The midwife kept close contact with this mama throughout her labor, giving encouragement, recognizing what was difficult, and suggesting a variety of positions, herbs, an IV, and other practices before confirming the transfer decision, 24 hours after her water had broken.

The process of transferring, itself – a big change for any labor – went smoothly and quickly, with everyone on board, and ready for the change.

At the hospital, the parents were met by another midwife, as well as myself and the RN from the birth center. After nearly a day at the birth center and a few hours at the hospital, baby was still born vaginally, with minimal interventions. 


Accidental Home Birth Happens, Too!

When I got the late night text from one birth center mom that contractions were picking up, I checked my birth bag, made sure her number was excused from my "Do Not Disturb" setting, and got ready for go-time. But early that morning, I woke to a very different text, that went something like: "Baby's here! And we're still at home! Call you tomorrow!"

These second-time parents had told me during our prenatal how comfortable they felt with labor and how they weren't sure they'd need much! How true! When baby came quickly at home, they had just called the birth center to confirm they were on their way. Within a few minutes, midwife Corina was on her way to them instead!

When I checked-in that week, the mom told me the whole beautiful story. It was a little messier than they were anticipating, but healthy mom and healthy baby were both very happy, and had had access to all the support they needed.
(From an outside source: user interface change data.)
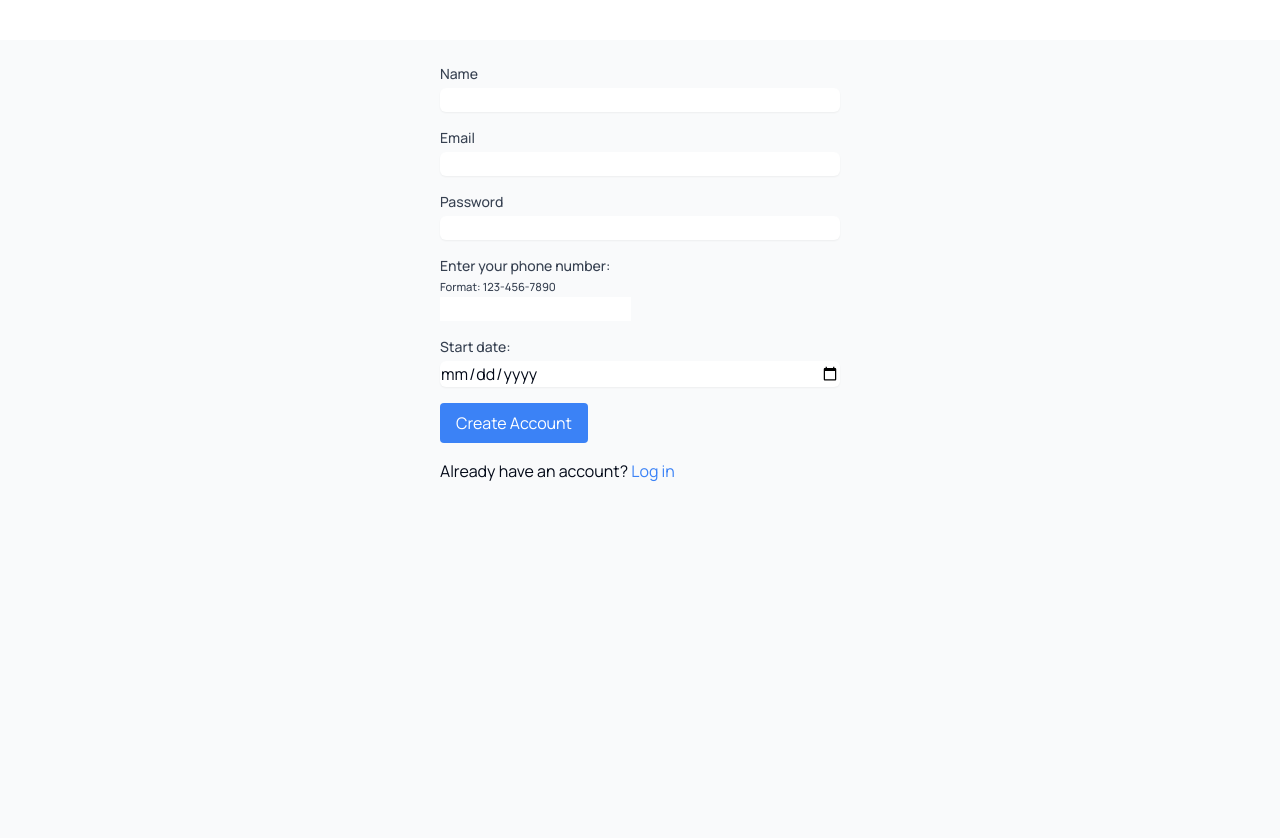
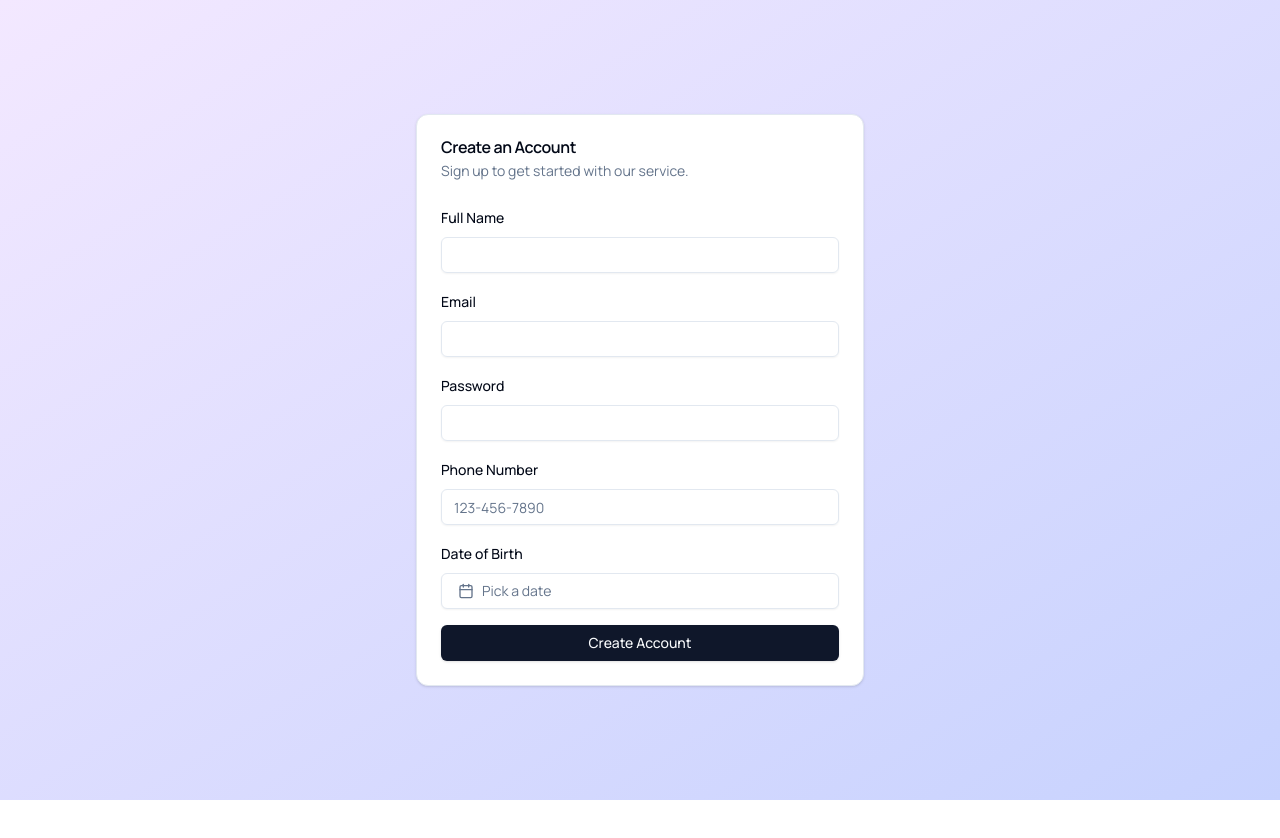
Before and after one commit to daveclinton/kenya-land-charge, a Next.js app: page /signup in a window 1280 px wide. After the commit the page ends 800 px from the top, so only its background shows below. Built offline with nearby package versions, Linux system fonts and the light colour scheme; no server answers; what tailwindcss-react-aria-components would draw is missing.

Commit message:
feat: add signup form

```diff
--- a/app/signup/page.tsx
+++ b/app/signup/page.tsx
@@ -1,16 +1,10 @@
 import SignUpForm from "@/components/SignupForm";
-import Link from "next/link";
+import React from "react";
 
 export default function LoginPage() {
   return (
-    <div className="max-w-md mx-auto mt-10 p-6">
+    <React.Fragment>
       <SignUpForm />
-      <p className="mt-4">
-        Already have an account?{" "}
-        <Link href="/login" className="text-blue-500 hover:text-blue-600">
-          Log in
-        </Link>
-      </p>
-    </div>
+    </React.Fragment>
   );
 }
--- a/components/SignupForm.tsx
+++ b/components/SignupForm.tsx
@@ -1,119 +1,147 @@
 "use client";
+
 import { createUser } from "@/lib/actions/user";
 import { useFormState, useFormStatus } from "react-dom";
+import { Button } from "@/components/ui/button";
+import { Input } from "@/components/ui/input";
+import { Label } from "@/components/ui/label";
+import {
+  Card,
+  CardContent,
+  CardDescription,
+  CardHeader,
+  CardTitle,
+} from "@/components/ui/card";
+import { Calendar as CalendarIcon, Loader2 } from "lucide-react";
+import { Calendar } from "@/components/ui/calendar";
+import {
+  Popover,
+  PopoverContent,
+  PopoverTrigger,
+} from "@/components/ui/popover";
+import { cn } from "@/lib/utils";
+import { format } from "date-fns";
+import { useState } from "react";
 
 const SubmitButton = () => {
   const { pending } = useFormStatus();
   return (
-    <button
-      type="submit"
-      disabled={pending}
-      className="bg-blue-500 text-white px-4 py-2 rounded disabled:bg-gray-400"
-    >
-      {pending ? "Creating ..." : "Create Account"}
-    </button>
+    <Button type="submit" className="w-full" disabled={pending}>
+      {pending ? (
+        <>
+          <Loader2 className="mr-2 h-4 w-4 animate-spin" />
+          Creating...
+        </>
+      ) : (
+        "Create Account"
+      )}
+    </Button>
   );
 };
 
 const SignUpForm = () => {
   const [state, formAction] = useFormState(createUser, {});
+  const [selectedDate, setSelectedDate] = useState<Date | undefined>();
+
+  const handleSubmit = (formData: FormData) => {
+    if (selectedDate) {
+      formData.append("dateOfBirth", selectedDate.toISOString());
+    }
+    formAction(formData);
+  };
 
   return (
-    <form action={formAction} className="space-y-4">
-      <div>
-        <label
-          htmlFor="name"
-          className="block text-sm font-medium text-gray-700"
-        >
-          Name
-        </label>
-        <input
-          type="text"
-          id="fullName"
-          name="fullName"
-          required
-          className="mt-1 block w-full rounded-md border-gray-300 shadow-sm"
-        />
+    <div className="min-h-screen bg-gradient-to-br from-purple-100 to-indigo-200 flex items-center justify-center p-4">
+      <Card className="w-full max-w-md mx-auto">
+        <CardHeader>
+          <CardTitle>Create an Account</CardTitle>
+          <CardDescription>
+            Sign up to get started with our service.
+          </CardDescription>
+        </CardHeader>
+        <CardContent>
+          <form action={handleSubmit} className="space-y-4">
+            <div className="space-y-2">
+              <Label htmlFor="fullName">Full Name</Label>
+              <Input type="text" id="fullName" name="fullName" required />
               {state.errors?.fullName && (
-          <p className="text-red-500 text-sm mt-1">{state.errors.fullName}</p>
+                <p className="text-sm text-destructive">
+                  {state.errors.fullName}
+                </p>
               )}
             </div>
-      <div>
-        <label
-          htmlFor="email"
-          className="block text-sm font-medium text-gray-700"
-        >
-          Email
-        </label>
-        <input
-          type="email"
-          id="email"
-          name="email"
-          required
-          className="mt-1 block w-full rounded-md border-gray-300 shadow-sm"
-        />
+            <div className="space-y-2">
+              <Label htmlFor="email">Email</Label>
+              <Input type="email" id="email" name="email" required />
               {state.errors?.email && (
-          <p className="text-red-500 text-sm mt-1">{state.errors.email}</p>
+                <p className="text-sm text-destructive">{state.errors.email}</p>
               )}
             </div>
-      <div>
-        <label
-          htmlFor="password"
-          className="block text-sm font-medium text-gray-700"
-        >
-          Password
-        </label>
-        <input
-          type="password"
-          id="password"
-          name="password"
-          required
-          className="mt-1 block w-full rounded-md border-gray-300 shadow-sm"
-        />
+            <div className="space-y-2">
+              <Label htmlFor="password">Password</Label>
+              <Input type="password" id="password" name="password" required />
               {state.errors?.password && (
-          <p className="text-red-500 text-sm mt-1">{state.errors.password}</p>
+                <p className="text-sm text-destructive">
+                  {state.errors.password}
+                </p>
               )}
             </div>
-      <div>
-        <label
-          htmlFor="phone"
-          className="block text-sm font-medium text-gray-700"
-        >
-          Enter your phone number:
-          <br />
-          <small>Format: 123-456-7890</small>
-        </label>
-
-        <input type="tel" id="phoneNumber" name="phoneNumber" />
+            <div className="space-y-2">
+              <Label htmlFor="phoneNumber">Phone Number</Label>
+              <Input
+                type="tel"
+                id="phoneNumber"
+                name="phoneNumber"
+                placeholder="123-456-7890"
+              />
               {state.errors?.phoneNumber && (
-          <p className="text-red-500 text-sm mt-1">
+                <p className="text-sm text-destructive">
                   {state.errors.phoneNumber}
                 </p>
               )}
             </div>
-      <div>
-        <label
-          htmlFor="start"
-          className="block text-sm font-medium text-gray-700"
+            <div className="space-y-2">
+              <Label>Date of Birth</Label>
+              <Popover>
+                <PopoverTrigger asChild>
+                  <Button
+                    variant={"outline"}
+                    className={cn(
+                      "w-full justify-start text-left font-normal",
+                      !selectedDate && "text-muted-foreground"
+                    )}
                   >
-          Start date:
-        </label>
-        <input
-          type="date"
-          id="dateOfBirth"
-          name="dateOfBirth"
-          className="mt-1 block w-full rounded-md border-gray-300 shadow-sm"
+                    <CalendarIcon className="mr-2 h-4 w-4" />
+                    {selectedDate ? (
+                      format(selectedDate, "PPP")
+                    ) : (
+                      <span>Pick a date</span>
+                    )}
+                  </Button>
+                </PopoverTrigger>
+                <PopoverContent className="w-auto p-0">
+                  <Calendar
+                    mode="single"
+                    selected={selectedDate}
+                    onSelect={setSelectedDate}
+                    initialFocus
                   />
+                </PopoverContent>
+              </Popover>
               {state.errors?.dateOfBirth && (
-          <p className="text-red-500 text-sm mt-1">
+                <p className="text-sm text-destructive">
                   {state.errors.dateOfBirth}
                 </p>
               )}
             </div>
-
             <SubmitButton />
-      {state.message && <p className="text-red-500 mt-2">{state.message}</p>}
+            {state.message && (
+              <p className="text-sm text-destructive mt-2">{state.message}</p>
+            )}
           </form>
+        </CardContent>
+      </Card>
+    </div>
   );
 };
 
```
Lines whose indentation alone changed are shown as unchanged.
After watching how families are served at Embrace — from the moment they step in the door, to after baby goes home — all I have to say is, "Can we have more of these?!" "How can we let more people know?" "How can we ensure this is more accessible?"

I'm very grateful to have been able to be a part of Embrace's story this year. And to any parent considering a birth center — give your local one a visit!